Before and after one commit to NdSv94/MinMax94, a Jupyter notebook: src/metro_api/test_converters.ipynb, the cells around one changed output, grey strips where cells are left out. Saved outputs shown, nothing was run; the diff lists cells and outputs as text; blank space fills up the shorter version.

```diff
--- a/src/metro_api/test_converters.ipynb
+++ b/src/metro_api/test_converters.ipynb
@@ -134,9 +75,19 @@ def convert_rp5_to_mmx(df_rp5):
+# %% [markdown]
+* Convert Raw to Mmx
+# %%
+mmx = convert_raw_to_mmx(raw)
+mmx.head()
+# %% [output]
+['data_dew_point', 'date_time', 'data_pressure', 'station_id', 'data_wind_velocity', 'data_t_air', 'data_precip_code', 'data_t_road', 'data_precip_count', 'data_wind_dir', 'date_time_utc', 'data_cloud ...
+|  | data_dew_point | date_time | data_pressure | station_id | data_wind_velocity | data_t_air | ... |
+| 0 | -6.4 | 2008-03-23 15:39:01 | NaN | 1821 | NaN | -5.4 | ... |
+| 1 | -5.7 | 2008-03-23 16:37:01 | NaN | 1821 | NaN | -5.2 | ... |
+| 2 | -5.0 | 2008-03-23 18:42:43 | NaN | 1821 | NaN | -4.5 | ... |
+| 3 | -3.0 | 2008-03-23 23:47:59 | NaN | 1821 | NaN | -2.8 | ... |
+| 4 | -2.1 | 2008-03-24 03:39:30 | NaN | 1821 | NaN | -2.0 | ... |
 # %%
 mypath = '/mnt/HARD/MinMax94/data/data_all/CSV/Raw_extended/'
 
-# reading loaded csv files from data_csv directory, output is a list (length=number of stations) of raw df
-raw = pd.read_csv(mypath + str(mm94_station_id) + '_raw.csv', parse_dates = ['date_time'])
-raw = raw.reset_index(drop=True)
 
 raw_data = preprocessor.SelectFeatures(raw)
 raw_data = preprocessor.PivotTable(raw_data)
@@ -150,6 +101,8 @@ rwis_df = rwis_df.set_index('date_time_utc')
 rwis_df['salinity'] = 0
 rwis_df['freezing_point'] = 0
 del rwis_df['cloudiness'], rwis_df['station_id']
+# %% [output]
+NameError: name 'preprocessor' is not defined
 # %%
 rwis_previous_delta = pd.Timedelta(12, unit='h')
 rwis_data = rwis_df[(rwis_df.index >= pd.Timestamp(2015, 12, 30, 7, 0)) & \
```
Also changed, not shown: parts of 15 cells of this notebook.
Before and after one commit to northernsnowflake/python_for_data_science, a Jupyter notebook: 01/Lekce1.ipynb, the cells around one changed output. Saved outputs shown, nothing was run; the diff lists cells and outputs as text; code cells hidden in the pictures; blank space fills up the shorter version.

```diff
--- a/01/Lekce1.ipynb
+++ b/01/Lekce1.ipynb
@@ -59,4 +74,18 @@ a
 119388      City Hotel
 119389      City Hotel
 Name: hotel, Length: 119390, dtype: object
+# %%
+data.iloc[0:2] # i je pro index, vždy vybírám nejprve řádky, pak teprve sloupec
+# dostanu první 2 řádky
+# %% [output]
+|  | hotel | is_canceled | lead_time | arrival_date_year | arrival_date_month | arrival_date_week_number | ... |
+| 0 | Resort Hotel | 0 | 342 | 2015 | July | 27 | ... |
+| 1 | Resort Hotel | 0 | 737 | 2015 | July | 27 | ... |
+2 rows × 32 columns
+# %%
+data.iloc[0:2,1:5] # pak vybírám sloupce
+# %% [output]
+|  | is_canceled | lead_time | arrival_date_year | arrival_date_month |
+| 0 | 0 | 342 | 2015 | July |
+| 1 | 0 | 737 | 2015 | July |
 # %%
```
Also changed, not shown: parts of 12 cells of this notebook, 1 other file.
- - - - -
■ WHAT IS BEING ASKED
When the word "July" shows up in a line of the entries, report that line.

■ RESULT
+| 0 | Resort Hotel | 0 | 342 | 2015 | July | 27 | ... |
+| 1 | Resort Hotel | 0 | 737 | 2015 | July | 27 | ... |
+| 0 | 0 | 342 | 2015 | July |
+| 1 | 0 | 737 | 2015 | July |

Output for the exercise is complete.